This, according to Mkhwebane, constitutes actions which are inconsistent with his office – which at the time was deputy president.
Releasing the report on her investigation into the donation, Mkhwebane on Friday said: “The allegations that on 6 November 2019, during a question and answer session in parliament, President Ramaphosa deliberately misled the National Assembly, is substantiated.
“He deliberately misled parliament, in that he should have allowed himself sufficient time to research on a well-informed response,” she said at a press conference in Pretoria.
By misleading parliament, Ramaphosa had also violated the constitution, said Mkhwebane.
She gave Ramaphosa one month to disclose all the donations to his campaign to become ANC president.

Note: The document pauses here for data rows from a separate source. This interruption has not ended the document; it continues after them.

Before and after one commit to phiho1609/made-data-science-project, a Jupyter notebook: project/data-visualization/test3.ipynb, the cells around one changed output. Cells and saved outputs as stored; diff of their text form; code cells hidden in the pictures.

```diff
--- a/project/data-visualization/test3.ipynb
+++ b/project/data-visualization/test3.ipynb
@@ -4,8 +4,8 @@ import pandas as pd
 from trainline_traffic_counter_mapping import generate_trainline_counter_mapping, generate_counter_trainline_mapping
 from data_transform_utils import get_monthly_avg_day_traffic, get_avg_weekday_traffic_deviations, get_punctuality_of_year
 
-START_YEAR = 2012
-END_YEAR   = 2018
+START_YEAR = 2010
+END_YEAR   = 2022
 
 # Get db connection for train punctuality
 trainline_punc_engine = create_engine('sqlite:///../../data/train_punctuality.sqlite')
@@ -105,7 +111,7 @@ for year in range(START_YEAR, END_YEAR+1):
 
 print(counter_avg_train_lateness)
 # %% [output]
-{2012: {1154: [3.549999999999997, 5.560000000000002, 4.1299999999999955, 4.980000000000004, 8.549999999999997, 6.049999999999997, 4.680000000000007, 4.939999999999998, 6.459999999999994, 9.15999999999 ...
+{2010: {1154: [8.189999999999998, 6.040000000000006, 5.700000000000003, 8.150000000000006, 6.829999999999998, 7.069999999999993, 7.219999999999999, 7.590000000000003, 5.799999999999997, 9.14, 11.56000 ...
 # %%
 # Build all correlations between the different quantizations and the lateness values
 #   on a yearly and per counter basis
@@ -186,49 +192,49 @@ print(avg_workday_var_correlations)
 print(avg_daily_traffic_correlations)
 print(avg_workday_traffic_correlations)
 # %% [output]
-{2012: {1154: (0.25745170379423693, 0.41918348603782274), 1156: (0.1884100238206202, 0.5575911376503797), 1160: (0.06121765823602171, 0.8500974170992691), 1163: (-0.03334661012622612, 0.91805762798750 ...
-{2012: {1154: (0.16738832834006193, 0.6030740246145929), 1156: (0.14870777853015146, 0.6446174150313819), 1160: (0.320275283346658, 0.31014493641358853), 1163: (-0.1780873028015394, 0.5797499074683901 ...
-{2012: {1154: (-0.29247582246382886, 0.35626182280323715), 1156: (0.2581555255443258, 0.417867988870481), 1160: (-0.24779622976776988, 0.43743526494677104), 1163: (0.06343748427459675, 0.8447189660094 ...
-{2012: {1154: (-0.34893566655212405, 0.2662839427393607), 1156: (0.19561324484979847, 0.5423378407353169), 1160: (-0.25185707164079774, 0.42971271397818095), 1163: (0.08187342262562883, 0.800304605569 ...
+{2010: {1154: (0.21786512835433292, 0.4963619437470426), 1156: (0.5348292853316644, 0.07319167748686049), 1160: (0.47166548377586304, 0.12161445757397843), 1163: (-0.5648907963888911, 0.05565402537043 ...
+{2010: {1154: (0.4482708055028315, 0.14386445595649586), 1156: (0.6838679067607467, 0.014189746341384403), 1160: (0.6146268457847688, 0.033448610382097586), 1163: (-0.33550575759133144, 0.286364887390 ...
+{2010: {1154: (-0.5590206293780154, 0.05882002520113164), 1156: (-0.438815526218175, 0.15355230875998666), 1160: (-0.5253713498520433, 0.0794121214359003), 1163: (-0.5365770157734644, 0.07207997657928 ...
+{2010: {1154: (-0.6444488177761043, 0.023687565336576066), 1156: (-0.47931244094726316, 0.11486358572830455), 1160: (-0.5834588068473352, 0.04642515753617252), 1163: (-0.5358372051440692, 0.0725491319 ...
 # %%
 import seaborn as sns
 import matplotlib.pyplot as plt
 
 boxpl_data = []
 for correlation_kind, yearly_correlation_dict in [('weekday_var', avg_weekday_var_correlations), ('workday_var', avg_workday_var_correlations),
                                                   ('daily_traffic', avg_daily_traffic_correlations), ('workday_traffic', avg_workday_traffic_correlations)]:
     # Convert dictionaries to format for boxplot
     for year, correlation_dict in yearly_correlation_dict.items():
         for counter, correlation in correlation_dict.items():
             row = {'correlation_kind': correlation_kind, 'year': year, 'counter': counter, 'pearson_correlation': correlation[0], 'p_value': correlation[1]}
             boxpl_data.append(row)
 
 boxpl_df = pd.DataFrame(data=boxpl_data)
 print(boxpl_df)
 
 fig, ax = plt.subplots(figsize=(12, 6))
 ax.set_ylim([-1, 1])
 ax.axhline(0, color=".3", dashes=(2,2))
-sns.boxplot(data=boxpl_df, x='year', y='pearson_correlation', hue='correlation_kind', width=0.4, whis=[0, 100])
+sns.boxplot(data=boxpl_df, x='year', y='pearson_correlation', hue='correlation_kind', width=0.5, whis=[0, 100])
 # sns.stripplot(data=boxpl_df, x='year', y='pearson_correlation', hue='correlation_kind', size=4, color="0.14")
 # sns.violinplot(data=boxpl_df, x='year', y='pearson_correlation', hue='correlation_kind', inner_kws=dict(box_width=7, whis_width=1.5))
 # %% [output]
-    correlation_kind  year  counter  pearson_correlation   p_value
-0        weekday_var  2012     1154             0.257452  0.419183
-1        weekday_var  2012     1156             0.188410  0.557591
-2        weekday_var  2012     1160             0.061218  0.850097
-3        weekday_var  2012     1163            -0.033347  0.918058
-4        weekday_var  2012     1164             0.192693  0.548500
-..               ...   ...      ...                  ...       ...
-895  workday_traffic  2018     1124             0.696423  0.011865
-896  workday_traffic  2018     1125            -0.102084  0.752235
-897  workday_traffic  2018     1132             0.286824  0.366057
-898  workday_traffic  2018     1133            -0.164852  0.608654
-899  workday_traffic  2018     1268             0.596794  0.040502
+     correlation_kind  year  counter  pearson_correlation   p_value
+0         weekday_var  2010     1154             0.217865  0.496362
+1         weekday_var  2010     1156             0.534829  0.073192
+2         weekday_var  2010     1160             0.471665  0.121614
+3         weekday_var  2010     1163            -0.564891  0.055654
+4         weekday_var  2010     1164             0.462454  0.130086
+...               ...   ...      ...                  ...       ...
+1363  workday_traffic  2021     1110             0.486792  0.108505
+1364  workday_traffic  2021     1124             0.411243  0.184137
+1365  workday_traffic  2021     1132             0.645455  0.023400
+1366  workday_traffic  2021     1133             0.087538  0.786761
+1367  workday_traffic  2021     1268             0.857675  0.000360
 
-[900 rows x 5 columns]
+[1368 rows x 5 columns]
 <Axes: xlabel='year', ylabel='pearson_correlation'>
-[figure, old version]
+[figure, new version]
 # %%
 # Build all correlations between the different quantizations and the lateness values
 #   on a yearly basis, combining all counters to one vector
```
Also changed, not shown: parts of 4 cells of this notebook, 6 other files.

“I, therefore, find President Ramaphosa’s conduct as referred to above, although ostensibly in good faith, to be inconsistent with his office as a member of Cabinet and therefore in violation of section 96(1) of the Constitution,” her report found.
According to Mkhwebane, the report followed an investigation based on three complaints – one from Democratic Alliance (DA) leader Mmusi Maimane, another from Economic Freedom Fighters (EFF) deputy president Floyd Shivambu, and a third from a whistle-blower she described as “an ordinary member of the public”.
Maimane’s complaint, the public protector said, related to the donation from Watson itself, while Shivambu accused Ramaphosa of having misled parliament.
Regarding how she conducted the investigation, Mkhwebane said: “The approach to the investigation is quite standard. We look at what happened, we use a blow-by-blow account of who did what and when. We then look at what should have happened, which covers the standards that ought to have been upheld by the person alleged to have engaged in wrongdoing. These standards would include policies, laws and the constitution, among other prescripts.”
According to Mkhwebane, the donations from Bosasa amounted to “sponsorship”.
“In light of the evidence before me, it can be safely concluded that the campaign pledges towards the CR17 campaign were some form of sponsorship, and that they were direct financial sponsorship or assistance from non-party sources other than a family member or permanent companion and were, therefore, benefits of a material nature,” Mkhwebane said.
She also said that since Ramaphosa personally benefited from the proceeds of the campaign and therefore should have disclosed this benefit.
“I have evidence which indicates that some of the money collected through the CR17 campaign trust account was also into the Cyril Ramaphosa Foundation account from where it was also transferred to other beneficiaries,” she said.
“Failure to disclose the said material benefits, including a donation from AGO (Bosasa), constitutes a breach of the code.”
Last year, during a question-and-answer session in parliament, Ramaphosa said his son, Andile, benefited to the tune of R500,000 from a contract with Bosasa.
Almost a year after seeing a contract between Andile and Bosasa, Maimane asked Ramaphosa a question relating to a Bosasa payment of R500,000 in the National Assembly last year.
In a follow-up question to the president, Maimane claimed he had evidence of a questionable payment of R500,000 made to his son.
Ramaphosa later retracted his answer, writing to the National Assembly saying he inadvertently provided incorrect information and that the half a million rand was in fact donated to his campaign to become ANC president.
Earlier this month, Ramaphosa submitted his final response to notices of adverse findings against him issued by Mkhwebane.
— POWER987News (@POWER987News) July 19, 2019